WORK REQUIRED | All of the data is to be restated word for word.

[Data records]
────────
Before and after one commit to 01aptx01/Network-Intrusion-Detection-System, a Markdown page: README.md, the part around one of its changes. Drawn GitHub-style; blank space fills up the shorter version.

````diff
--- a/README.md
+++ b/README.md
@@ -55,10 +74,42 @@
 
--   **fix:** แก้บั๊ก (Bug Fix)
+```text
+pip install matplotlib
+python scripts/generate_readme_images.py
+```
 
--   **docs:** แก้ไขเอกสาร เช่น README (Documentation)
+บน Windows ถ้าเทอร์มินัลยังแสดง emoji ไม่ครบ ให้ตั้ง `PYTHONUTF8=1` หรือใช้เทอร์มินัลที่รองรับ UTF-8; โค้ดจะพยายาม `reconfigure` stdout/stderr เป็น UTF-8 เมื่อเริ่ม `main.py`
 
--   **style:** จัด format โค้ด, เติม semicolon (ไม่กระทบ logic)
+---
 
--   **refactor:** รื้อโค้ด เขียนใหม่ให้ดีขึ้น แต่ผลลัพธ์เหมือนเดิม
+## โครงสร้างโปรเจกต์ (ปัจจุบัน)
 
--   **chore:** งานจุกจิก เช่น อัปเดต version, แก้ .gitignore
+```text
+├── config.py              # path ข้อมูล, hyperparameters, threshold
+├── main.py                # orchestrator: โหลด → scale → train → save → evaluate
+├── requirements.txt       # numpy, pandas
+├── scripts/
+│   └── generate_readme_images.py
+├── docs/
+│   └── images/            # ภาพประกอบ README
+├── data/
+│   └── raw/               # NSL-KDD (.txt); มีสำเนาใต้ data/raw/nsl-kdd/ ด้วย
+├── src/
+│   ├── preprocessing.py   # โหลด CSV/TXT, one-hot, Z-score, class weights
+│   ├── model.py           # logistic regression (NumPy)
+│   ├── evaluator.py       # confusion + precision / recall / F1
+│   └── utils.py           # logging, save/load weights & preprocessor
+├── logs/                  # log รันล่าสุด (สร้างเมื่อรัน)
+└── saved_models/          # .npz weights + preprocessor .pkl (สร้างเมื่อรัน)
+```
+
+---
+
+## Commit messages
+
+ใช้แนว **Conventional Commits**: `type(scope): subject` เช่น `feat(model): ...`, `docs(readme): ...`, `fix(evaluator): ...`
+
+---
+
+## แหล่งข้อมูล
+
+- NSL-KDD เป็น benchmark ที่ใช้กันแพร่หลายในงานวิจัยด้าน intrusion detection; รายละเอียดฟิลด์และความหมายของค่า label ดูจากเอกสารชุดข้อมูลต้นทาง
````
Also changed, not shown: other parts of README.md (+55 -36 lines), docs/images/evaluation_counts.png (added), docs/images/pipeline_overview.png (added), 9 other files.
────────
TASK OUTPUT |
Before and after one commit to 01aptx01/Network-Intrusion-Detection-System, a Markdown page: README.md, the part around one of its changes. Drawn GitHub-style; blank space fills up the shorter version.

````diff
--- a/README.md
+++ b/README.md
@@ -55,10 +74,42 @@
 
--   **fix:** แก้บั๊ก (Bug Fix)
+```text
+pip install matplotlib
+python scripts/generate_readme_images.py
+```
 
--   **docs:** แก้ไขเอกสาร เช่น README (Documentation)
+บน Windows ถ้าเทอร์มินัลยังแสดง emoji ไม่ครบ ให้ตั้ง `PYTHONUTF8=1` หรือใช้เทอร์มินัลที่รองรับ UTF-8; โค้ดจะพยายาม `reconfigure` stdout/stderr เป็น UTF-8 เมื่อเริ่ม `main.py`
 
--   **style:** จัด format โค้ด, เติม semicolon (ไม่กระทบ logic)
+---
 
--   **refactor:** รื้อโค้ด เขียนใหม่ให้ดีขึ้น แต่ผลลัพธ์เหมือนเดิม
+## โครงสร้างโปรเจกต์ (ปัจจุบัน)
 
--   **chore:** งานจุกจิก เช่น อัปเดต version, แก้ .gitignore
+```text
+├── config.py              # path ข้อมูล, hyperparameters, threshold
+├── main.py                # orchestrator: โหลด → scale → train → save → evaluate
+├── requirements.txt       # numpy, pandas
+├── scripts/
+│   └── generate_readme_images.py
+├── docs/
+│   └── images/            # ภาพประกอบ README
+├── data/
+│   └── raw/               # NSL-KDD (.txt); มีสำเนาใต้ data/raw/nsl-kdd/ ด้วย
+├── src/
+│   ├── preprocessing.py   # โหลด CSV/TXT, one-hot, Z-score, class weights
+│   ├── model.py           # logistic regression (NumPy)
+│   ├── evaluator.py       # confusion + precision / recall / F1
+│   └── utils.py           # logging, save/load weights & preprocessor
+├── logs/                  # log รันล่าสุด (สร้างเมื่อรัน)
+└── saved_models/          # .npz weights + preprocessor .pkl (สร้างเมื่อรัน)
+```
+
+---
+
+## Commit messages
+
+ใช้แนว **Conventional Commits**: `type(scope): subject` เช่น `feat(model): ...`, `docs(readme): ...`, `fix(evaluator): ...`
+
+---
+
+## แหล่งข้อมูล
+
+- NSL-KDD เป็น benchmark ที่ใช้กันแพร่หลายในงานวิจัยด้าน intrusion detection; รายละเอียดฟิลด์และความหมายของค่า label ดูจากเอกสารชุดข้อมูลต้นทาง
````
Also changed, not shown: other parts of README.md (+55 -36 lines), docs/images/evaluation_counts.png (added), docs/images/pipeline_overview.png (added), 9 other files.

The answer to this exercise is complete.